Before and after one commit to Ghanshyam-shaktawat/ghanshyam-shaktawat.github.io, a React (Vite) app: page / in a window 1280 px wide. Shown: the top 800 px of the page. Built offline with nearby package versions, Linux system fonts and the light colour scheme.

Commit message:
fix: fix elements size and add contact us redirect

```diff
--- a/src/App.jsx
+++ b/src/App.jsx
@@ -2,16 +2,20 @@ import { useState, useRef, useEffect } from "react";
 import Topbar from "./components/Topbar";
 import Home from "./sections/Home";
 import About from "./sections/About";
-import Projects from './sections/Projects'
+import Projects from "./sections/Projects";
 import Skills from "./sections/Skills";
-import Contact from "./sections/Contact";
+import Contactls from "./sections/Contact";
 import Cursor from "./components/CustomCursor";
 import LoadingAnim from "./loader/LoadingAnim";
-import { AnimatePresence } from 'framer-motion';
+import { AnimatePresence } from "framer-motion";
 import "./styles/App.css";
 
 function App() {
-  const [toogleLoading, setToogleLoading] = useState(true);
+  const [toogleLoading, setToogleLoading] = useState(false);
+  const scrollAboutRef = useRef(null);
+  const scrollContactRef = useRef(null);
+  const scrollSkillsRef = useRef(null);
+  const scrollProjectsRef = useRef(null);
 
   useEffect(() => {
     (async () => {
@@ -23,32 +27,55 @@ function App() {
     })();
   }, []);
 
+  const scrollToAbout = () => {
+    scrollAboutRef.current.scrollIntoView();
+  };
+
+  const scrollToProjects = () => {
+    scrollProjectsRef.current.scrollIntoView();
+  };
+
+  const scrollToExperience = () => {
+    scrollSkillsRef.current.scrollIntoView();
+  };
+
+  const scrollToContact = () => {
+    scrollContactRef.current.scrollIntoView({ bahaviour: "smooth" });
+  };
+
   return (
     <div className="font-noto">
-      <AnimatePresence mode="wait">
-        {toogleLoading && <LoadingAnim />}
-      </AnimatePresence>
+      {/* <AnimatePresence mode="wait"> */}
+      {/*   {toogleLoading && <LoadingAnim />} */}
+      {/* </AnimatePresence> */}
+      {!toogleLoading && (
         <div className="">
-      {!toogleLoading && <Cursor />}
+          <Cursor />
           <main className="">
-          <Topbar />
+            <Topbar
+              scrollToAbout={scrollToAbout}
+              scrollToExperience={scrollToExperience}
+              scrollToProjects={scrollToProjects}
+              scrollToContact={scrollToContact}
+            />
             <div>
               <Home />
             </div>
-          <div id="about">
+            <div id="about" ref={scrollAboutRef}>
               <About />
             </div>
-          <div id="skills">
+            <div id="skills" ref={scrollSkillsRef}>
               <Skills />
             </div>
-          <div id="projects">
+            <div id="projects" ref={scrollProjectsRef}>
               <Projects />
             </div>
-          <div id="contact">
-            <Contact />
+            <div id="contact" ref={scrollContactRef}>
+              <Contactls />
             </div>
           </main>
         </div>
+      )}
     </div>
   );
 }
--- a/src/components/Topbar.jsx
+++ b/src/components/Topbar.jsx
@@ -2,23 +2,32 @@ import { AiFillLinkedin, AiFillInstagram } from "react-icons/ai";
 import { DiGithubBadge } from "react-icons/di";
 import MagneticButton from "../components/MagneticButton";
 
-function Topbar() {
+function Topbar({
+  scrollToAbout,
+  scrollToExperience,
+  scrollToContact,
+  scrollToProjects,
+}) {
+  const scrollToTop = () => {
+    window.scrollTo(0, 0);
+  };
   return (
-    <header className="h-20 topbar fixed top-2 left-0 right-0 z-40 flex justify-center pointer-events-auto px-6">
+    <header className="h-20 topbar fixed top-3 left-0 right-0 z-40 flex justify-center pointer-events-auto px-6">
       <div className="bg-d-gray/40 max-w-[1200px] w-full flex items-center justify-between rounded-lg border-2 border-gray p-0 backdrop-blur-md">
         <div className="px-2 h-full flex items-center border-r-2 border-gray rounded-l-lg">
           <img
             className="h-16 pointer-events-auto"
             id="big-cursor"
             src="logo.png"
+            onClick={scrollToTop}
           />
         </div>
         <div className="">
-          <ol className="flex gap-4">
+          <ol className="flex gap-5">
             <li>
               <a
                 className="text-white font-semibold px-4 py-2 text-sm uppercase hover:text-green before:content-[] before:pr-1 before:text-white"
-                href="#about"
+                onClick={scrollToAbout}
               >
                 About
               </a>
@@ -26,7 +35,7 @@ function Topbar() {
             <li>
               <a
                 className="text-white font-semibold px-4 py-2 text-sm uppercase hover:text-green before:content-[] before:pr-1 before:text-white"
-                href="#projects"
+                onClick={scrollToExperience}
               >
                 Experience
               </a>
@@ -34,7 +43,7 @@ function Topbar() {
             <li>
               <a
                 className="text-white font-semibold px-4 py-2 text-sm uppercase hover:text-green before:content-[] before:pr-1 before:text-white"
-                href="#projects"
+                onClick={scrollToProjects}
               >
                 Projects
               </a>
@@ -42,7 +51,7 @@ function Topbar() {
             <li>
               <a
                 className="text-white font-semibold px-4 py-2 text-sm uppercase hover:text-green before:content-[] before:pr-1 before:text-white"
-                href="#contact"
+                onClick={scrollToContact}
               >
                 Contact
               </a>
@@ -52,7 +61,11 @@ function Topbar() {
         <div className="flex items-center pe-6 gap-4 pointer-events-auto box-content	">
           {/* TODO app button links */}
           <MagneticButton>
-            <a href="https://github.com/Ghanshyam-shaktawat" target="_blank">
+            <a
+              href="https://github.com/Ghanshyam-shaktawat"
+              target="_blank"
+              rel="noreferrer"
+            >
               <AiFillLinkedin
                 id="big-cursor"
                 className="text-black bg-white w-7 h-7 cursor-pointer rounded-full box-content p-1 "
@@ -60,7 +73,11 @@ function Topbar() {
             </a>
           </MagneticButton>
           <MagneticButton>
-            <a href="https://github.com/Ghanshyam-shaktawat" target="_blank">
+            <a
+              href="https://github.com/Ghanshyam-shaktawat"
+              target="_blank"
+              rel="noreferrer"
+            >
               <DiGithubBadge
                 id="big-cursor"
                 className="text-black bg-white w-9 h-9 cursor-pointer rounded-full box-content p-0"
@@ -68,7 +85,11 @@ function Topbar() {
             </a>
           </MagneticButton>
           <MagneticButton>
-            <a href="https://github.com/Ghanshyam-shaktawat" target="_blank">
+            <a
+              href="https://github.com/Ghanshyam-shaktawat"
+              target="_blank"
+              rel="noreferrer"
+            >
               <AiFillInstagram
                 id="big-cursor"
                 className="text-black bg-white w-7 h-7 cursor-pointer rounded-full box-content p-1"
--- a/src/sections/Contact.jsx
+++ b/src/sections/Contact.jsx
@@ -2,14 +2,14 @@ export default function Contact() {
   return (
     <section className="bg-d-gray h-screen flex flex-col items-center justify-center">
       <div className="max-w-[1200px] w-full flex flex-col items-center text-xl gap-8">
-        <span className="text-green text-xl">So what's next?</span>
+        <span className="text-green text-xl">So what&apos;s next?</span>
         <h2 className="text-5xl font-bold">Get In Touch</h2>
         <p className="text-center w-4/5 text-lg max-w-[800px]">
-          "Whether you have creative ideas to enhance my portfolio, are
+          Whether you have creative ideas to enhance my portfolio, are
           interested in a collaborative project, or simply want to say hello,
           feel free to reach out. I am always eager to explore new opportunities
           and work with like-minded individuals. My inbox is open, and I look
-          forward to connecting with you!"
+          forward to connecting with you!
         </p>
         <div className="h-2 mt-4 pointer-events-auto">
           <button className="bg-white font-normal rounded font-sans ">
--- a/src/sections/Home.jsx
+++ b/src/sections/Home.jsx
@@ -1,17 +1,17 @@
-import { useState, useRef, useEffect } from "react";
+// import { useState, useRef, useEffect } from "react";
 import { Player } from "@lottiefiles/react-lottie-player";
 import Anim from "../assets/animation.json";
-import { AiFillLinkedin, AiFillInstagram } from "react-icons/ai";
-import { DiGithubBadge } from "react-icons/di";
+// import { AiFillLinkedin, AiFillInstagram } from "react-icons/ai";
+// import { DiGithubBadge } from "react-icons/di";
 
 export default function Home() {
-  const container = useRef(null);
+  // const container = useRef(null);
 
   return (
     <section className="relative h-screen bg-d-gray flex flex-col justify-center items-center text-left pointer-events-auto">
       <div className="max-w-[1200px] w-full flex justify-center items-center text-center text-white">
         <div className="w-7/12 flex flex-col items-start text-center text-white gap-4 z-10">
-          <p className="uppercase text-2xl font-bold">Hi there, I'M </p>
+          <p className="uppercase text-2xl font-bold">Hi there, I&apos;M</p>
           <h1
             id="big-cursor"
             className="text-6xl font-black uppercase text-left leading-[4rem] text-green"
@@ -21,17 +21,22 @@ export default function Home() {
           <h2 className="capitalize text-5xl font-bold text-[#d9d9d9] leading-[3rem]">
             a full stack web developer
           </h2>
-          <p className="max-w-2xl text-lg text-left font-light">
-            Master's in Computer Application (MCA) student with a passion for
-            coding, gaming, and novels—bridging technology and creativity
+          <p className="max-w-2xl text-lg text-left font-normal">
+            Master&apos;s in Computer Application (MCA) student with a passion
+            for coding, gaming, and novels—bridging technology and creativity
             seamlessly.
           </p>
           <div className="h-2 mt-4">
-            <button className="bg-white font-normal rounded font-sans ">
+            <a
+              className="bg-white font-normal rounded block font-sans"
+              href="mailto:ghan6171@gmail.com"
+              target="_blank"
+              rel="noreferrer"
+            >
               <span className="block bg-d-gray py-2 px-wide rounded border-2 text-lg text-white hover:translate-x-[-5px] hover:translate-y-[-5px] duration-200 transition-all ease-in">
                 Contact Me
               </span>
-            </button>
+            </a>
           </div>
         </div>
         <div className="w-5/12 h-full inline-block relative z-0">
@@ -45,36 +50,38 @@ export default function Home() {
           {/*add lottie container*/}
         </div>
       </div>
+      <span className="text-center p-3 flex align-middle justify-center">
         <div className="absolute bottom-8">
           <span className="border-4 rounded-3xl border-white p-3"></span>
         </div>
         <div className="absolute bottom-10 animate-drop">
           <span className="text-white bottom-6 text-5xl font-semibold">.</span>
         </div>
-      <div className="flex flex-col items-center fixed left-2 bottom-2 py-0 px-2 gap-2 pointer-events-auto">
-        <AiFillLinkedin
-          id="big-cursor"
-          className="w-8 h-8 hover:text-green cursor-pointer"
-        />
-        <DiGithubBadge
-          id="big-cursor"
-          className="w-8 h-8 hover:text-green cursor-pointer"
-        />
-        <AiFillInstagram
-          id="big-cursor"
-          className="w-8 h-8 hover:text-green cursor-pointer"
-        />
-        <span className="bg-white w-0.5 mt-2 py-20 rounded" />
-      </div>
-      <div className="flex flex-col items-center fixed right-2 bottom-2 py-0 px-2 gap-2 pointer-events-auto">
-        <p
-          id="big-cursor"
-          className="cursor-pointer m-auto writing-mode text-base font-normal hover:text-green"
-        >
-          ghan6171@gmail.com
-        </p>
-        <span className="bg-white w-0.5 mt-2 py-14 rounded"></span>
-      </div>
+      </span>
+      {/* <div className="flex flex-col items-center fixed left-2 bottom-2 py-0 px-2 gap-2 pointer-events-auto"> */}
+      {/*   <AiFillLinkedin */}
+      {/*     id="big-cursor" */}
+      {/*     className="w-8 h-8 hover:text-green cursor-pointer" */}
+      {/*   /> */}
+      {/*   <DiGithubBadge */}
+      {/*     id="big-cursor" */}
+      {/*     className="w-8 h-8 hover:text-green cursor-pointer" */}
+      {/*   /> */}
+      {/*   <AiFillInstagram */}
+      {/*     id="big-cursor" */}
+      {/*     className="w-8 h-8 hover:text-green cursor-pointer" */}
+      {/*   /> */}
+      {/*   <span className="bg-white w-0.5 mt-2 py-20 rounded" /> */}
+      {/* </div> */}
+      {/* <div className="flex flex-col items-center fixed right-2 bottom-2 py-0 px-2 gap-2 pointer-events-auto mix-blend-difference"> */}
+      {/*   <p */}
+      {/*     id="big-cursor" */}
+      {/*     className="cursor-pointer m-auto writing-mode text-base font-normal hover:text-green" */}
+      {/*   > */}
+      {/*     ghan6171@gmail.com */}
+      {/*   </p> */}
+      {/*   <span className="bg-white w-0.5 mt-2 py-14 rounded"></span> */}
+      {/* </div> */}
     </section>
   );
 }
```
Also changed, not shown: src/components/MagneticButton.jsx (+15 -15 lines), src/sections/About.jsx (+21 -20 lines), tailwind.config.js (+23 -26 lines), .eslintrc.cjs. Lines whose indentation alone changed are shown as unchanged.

───

_What the task requires_:
Copy all lines of the listing above that contain the string "useState".

_Response area_:
@@ -2,16 +2,20 @@ import { useState, useRef, useEffect } from "react";
-  const [toogleLoading, setToogleLoading] = useState(true);
+  const [toogleLoading, setToogleLoading] = useState(false);
-import { useState, useRef, useEffect } from "react";
+// import { useState, useRef, useEffect } from "react";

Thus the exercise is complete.